Exercise description >>
Using the data that follows, say how many lines contain the word "text", giving the number by itself.

**** Material provided

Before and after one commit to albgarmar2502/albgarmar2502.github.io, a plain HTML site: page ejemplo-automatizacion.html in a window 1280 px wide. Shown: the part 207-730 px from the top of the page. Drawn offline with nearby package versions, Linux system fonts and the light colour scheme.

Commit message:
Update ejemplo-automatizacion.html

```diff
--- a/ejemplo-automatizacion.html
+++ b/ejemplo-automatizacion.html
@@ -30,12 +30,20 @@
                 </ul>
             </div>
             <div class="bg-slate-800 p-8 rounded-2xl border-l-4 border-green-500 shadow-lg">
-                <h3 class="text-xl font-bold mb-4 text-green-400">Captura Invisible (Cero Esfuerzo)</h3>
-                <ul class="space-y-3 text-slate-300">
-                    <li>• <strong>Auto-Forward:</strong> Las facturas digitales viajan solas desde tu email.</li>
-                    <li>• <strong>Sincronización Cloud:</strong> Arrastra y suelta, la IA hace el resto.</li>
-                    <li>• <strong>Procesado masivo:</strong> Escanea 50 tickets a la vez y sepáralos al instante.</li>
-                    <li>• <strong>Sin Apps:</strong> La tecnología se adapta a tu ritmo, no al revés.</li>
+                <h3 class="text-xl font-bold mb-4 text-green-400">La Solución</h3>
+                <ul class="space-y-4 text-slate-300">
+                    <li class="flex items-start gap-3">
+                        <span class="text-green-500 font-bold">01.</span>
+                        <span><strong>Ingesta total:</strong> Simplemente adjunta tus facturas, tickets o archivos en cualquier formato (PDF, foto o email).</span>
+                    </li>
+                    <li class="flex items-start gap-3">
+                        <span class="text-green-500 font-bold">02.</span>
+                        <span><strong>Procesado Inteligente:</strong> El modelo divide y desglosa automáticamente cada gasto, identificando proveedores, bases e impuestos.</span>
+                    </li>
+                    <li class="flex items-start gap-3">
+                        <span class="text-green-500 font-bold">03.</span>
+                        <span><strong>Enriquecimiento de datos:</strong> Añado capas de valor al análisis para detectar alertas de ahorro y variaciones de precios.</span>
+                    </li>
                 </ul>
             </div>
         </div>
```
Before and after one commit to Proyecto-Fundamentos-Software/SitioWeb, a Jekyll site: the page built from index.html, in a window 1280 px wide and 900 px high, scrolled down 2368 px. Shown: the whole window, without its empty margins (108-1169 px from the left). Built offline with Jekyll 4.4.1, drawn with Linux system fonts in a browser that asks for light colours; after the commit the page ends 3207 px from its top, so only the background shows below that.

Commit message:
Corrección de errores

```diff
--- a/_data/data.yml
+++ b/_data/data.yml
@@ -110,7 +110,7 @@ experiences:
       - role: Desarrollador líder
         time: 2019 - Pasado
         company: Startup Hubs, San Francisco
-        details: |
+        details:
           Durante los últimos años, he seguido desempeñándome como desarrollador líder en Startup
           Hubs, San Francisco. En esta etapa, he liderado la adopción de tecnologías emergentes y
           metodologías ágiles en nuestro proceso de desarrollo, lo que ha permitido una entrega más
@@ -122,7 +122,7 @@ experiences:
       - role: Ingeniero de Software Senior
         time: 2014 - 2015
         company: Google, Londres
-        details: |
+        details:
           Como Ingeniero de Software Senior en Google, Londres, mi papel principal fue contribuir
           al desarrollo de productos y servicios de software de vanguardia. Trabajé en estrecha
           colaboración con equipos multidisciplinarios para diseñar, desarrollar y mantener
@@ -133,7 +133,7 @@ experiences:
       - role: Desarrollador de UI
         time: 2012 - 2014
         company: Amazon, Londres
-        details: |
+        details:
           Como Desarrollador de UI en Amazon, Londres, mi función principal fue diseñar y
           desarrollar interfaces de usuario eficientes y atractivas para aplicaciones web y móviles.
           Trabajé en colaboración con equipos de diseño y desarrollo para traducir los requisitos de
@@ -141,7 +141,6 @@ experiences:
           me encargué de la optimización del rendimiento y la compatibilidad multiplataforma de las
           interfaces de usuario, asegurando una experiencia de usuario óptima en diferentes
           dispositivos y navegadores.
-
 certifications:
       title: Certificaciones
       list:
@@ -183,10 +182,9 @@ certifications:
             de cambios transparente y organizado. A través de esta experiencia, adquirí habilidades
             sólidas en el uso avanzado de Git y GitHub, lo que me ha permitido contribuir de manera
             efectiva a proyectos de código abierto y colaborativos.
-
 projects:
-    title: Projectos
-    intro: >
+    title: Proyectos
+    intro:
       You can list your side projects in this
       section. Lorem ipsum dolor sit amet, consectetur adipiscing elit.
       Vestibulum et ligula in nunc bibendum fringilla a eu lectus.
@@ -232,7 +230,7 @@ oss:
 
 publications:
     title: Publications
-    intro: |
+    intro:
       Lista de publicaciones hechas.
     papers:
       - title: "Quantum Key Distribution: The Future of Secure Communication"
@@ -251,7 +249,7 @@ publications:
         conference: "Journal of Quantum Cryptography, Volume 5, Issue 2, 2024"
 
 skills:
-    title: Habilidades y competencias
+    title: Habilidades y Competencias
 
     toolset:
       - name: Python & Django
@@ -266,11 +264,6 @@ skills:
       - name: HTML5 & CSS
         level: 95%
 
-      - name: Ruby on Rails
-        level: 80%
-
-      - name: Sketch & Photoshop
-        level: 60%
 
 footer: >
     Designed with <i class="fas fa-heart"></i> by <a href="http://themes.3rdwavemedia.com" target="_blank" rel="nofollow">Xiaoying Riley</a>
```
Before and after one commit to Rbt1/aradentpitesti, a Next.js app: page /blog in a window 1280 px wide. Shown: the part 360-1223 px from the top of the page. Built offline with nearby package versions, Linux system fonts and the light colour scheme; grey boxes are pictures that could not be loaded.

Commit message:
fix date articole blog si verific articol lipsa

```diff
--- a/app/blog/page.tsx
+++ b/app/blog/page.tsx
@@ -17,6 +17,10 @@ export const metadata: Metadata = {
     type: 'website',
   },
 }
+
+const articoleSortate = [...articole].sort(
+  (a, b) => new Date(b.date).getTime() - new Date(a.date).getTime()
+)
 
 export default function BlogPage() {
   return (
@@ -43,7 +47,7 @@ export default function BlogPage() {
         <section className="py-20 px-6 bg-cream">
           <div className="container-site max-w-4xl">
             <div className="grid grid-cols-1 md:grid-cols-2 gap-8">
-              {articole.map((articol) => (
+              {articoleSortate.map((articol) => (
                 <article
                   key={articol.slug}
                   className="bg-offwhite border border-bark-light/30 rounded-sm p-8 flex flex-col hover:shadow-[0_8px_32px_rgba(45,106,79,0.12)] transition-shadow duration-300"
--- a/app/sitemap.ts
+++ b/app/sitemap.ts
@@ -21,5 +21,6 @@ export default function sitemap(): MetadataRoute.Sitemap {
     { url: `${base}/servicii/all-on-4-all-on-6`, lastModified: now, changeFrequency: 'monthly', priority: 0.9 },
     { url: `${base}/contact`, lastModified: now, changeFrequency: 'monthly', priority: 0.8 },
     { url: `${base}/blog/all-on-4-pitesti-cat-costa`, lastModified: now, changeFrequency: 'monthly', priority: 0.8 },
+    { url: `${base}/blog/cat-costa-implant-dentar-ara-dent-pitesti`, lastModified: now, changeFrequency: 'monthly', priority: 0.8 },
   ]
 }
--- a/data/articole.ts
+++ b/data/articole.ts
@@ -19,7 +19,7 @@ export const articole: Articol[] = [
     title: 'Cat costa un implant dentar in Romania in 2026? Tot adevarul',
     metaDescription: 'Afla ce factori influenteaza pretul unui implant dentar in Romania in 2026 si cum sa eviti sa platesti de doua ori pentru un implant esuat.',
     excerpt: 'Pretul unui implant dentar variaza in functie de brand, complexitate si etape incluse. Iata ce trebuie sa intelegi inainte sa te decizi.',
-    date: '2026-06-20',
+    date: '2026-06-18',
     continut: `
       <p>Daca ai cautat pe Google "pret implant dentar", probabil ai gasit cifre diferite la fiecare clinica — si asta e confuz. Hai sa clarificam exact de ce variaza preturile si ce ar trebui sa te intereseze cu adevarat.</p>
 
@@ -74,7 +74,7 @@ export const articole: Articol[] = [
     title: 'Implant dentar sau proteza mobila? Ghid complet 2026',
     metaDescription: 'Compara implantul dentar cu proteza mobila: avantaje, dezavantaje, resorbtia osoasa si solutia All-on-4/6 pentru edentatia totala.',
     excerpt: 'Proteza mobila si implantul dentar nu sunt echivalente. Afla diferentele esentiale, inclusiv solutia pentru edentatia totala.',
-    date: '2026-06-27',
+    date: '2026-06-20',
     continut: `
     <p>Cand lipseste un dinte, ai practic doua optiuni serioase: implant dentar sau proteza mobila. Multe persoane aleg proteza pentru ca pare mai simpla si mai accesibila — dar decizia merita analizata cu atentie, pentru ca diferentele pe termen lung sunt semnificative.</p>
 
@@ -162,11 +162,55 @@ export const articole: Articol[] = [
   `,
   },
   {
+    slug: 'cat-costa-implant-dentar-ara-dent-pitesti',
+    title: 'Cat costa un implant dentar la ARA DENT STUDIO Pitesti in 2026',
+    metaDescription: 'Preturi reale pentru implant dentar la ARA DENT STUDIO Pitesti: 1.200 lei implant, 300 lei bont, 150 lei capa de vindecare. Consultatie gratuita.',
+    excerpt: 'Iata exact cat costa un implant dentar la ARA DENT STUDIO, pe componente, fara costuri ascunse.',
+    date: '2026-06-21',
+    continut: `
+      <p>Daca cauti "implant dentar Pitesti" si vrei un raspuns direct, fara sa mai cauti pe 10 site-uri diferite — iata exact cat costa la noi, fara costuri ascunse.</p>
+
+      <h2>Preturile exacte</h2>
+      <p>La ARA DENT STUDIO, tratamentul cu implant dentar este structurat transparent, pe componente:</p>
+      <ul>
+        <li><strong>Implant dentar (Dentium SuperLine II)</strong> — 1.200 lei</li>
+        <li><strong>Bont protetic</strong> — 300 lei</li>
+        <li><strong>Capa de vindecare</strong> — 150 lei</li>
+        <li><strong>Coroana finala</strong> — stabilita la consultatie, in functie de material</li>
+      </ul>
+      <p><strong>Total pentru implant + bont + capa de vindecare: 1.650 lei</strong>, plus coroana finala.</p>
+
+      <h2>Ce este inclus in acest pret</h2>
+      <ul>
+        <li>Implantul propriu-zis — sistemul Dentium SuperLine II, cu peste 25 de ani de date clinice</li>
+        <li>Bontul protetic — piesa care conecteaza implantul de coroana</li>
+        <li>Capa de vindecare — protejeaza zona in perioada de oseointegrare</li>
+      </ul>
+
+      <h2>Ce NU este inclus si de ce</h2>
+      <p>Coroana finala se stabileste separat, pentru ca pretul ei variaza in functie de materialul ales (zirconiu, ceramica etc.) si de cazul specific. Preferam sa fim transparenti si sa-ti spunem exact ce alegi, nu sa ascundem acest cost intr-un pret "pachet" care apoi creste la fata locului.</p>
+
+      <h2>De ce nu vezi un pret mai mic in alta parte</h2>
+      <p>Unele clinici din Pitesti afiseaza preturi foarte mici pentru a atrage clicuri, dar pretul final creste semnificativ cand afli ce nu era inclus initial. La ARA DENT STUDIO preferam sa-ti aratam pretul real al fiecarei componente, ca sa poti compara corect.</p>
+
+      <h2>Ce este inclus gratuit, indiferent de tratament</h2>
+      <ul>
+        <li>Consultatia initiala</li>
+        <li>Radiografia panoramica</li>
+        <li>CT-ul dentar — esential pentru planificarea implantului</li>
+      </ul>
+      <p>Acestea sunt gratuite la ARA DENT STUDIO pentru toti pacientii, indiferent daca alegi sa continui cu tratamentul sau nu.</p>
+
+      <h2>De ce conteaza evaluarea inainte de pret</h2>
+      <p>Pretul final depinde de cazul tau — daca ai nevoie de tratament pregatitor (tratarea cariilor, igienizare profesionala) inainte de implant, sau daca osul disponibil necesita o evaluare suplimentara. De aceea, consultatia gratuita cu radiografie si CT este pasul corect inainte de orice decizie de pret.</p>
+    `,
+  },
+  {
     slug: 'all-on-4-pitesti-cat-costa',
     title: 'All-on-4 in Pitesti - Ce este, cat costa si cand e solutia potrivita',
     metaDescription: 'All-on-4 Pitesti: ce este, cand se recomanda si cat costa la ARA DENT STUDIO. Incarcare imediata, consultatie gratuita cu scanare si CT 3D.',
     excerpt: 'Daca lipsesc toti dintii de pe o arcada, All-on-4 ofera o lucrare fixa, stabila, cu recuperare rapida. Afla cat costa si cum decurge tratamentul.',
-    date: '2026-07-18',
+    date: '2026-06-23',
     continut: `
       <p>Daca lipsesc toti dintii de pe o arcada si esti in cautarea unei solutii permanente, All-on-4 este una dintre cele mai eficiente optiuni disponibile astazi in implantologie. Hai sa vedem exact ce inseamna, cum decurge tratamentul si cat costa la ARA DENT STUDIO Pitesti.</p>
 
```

********

Exercise solution >>
7